Thus, the decimal system was developed in language and in numeral notation at the same time that it was being employed in the construction of the abacus. In each case its origin was due to the habit or practise among people of counting upon the ten fingers until they came by custom to reckon in tens. In each case, however, the decimal system was unwieldy in that it was built up upon a large number of words and signs. It was the function of the abacus to make it simple by reducing the number of signs.

Since the Hindus employed the decimal system, so, on an Indian counting device the counters in the second column had ten times the value of those in the first; the ones in the third ten times the value of those in the second, and one hundred times the value of the counters in the first. It was necessary now for the Hindus to use only the signs which in their present form are 1, 2, 3, 4, 5, 6, 7, 8, 9. Thus, 591 would be represented by 5 | 9 | 1. In like manner 501 would be 5 | | 1, the middle space being vacant since there were only five hundreds and one unit, but no tens. Among the Greeks it is probable that the same method was worked out. In this manner the number signs could now be attached to a definite place, and so had a definite place value. This is the most important step which has ever been made in mathematical science.

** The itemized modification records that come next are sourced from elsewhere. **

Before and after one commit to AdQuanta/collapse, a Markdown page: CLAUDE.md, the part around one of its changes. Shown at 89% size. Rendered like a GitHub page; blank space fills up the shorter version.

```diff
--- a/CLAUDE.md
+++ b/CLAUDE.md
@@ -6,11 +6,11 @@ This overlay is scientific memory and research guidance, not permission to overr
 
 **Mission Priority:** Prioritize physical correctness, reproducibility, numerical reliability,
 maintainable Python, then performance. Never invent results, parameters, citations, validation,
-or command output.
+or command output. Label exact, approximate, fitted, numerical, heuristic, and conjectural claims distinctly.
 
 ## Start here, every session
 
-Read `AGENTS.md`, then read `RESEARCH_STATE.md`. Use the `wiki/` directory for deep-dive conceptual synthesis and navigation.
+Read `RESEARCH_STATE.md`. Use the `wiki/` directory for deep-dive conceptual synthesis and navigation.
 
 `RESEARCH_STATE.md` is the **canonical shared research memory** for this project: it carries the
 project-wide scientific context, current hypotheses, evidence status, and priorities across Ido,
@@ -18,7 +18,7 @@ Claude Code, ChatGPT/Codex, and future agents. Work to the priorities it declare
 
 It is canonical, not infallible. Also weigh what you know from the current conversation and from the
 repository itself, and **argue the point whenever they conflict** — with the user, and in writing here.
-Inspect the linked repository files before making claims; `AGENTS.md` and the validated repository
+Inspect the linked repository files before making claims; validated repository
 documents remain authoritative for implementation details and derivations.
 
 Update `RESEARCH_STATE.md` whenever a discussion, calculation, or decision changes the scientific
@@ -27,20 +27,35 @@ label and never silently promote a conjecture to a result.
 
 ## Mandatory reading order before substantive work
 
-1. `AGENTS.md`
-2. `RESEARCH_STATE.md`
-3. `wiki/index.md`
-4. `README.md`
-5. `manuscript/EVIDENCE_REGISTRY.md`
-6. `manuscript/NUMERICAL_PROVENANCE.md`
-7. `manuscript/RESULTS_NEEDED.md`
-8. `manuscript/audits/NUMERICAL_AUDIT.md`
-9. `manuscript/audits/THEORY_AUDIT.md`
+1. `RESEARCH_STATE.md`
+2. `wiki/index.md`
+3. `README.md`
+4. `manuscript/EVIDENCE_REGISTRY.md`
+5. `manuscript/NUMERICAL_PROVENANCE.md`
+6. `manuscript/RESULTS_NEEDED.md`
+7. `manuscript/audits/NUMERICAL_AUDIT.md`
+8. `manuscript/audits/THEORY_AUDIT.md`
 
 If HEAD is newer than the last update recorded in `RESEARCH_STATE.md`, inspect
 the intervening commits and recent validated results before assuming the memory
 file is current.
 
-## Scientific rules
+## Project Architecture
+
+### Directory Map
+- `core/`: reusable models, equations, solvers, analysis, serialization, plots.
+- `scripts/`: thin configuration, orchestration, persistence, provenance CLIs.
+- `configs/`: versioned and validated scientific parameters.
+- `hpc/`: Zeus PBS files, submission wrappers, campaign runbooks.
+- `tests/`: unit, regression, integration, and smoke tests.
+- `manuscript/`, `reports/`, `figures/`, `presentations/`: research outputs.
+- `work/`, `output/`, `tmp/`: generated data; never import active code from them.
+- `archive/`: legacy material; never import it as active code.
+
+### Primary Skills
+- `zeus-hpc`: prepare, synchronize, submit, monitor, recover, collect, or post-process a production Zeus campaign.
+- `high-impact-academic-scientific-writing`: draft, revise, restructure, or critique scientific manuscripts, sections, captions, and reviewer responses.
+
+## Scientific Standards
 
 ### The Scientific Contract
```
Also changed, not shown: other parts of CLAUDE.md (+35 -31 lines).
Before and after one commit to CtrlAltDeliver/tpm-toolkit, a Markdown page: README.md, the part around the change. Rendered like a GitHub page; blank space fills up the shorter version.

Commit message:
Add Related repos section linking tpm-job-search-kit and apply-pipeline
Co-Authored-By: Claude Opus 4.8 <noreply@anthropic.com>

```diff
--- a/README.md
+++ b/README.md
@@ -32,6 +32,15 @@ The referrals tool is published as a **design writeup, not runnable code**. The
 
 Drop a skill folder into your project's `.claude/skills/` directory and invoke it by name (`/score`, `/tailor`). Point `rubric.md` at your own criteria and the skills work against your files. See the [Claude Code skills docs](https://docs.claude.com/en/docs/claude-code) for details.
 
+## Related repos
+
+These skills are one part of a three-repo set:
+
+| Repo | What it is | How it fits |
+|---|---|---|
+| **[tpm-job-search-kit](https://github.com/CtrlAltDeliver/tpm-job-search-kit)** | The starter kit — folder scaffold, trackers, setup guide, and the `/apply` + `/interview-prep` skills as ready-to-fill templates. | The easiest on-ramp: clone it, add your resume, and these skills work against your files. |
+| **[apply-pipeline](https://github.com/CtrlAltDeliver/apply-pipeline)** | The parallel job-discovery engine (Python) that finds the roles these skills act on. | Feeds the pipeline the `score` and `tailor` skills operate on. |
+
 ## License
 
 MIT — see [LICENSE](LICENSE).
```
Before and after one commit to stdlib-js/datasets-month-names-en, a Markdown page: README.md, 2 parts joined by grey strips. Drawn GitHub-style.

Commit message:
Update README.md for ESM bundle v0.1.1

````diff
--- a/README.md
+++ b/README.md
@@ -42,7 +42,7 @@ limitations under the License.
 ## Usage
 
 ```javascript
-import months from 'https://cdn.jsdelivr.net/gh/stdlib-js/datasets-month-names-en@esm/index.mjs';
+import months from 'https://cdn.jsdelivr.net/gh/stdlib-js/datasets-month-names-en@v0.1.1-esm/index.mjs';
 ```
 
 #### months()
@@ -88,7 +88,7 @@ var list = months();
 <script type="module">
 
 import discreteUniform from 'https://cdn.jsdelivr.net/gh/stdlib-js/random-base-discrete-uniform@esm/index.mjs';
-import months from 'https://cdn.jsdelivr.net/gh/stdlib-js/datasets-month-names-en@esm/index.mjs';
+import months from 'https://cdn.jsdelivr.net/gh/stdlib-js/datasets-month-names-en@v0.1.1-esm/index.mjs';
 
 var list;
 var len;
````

But a difficulty arose when the calculation was transferred from the abacus-board and became a written operation. 591 could be transferred without difficulty, since the digits by mere juxtaposition would preserve their place value; but 5(0)1 taken from the abacus might be 51, since the *vacant* place was no longer indicated. Accordingly mathematicians were led to invent a character to stand for the vacant space. By so doing they perfected the system of place value, since they could now show that even when there was no one of the nine numerals in a particular place, the value of the place remained, and the values of the adjoining places could be maintained. The invention of a symbol for nothing is the crowning, transcendent achievement in the perfection of the decimal system, and lies at the base of all subsequent arithmetical progress. It is the peculiar triumph of the Hindu mathematicians to have made this contribution to the science of number.

A symbol for nothing was employed among the Chaldeans, but merely for notation, and apparently never in calculating. In the cuneiform incriptions it occurs as

Among the Hindus it was at first a dot (. ). In this guise it was borrowed by the Arabs, who still use it. Very soon, however, the Hindus began to employ a circle, 0. The earliest known use is in an inscrip-